### TASK PROMPT
Take the data below and filter it for lines containing the word "cells"; show each line found.

### RECORDS SUPPLIED
++++++++++

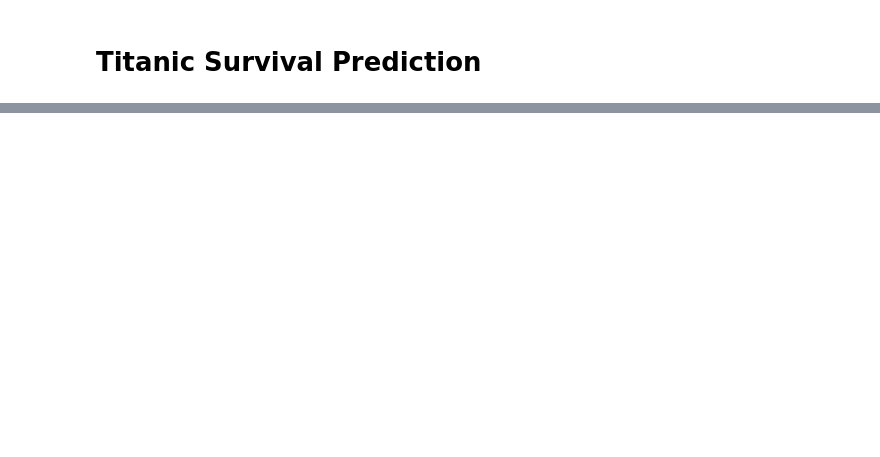
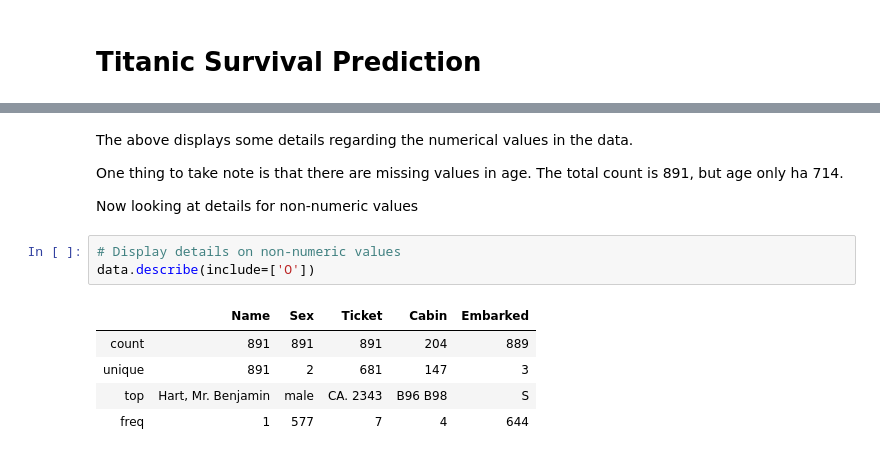
Before and after one commit to kdenny25/Titanic-Survival-Analysis, a Jupyter notebook: Titanic Survivor Analysis.ipynb, the cells around one changed output, grey strips where cells are left out. Cells and saved outputs as stored; diff of their text form; blank space fills up the shorter version.

```diff
--- a/Titanic Survivor Analysis.ipynb
+++ b/Titanic Survivor Analysis.ipynb
@@ -46,0 +74,15 @@ There are 12 columns for this dataset
+# %% [markdown]
+The above displays some details regarding the numerical values in the data.
+
+One thing to take note is that there are missing values in age. The total count is 891, but age only ha 714.
+
+Now looking at details for non-numeric values
+# %%
+# Display details on non-numeric values
+data.describe(include=['O'])
+# %% [output]
+|  | Name | Sex | Ticket | Cabin | Embarked |
+| count | 891 | 891 | 891 | 204 | 889 |
+| unique | 891 | 2 | 681 | 147 | 3 |
+| top | Hart, Mr. Benjamin | male | CA. 2343 | B96 B98 | S |
+| freq | 1 | 577 | 7 | 4 | 644 |
```
Also changed, not shown: parts of 9 cells of this notebook.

++++++++++

### WRITTEN SOLUTION
Before and after one commit to kdenny25/Titanic-Survival-Analysis, a Jupyter notebook: Titanic Survivor Analysis.ipynb, the cells around one changed output, grey strips where cells are left out. Cells and saved outputs as stored; diff of their text form; blank space fills up the shorter version.
Also changed, not shown: parts of 9 cells of this notebook.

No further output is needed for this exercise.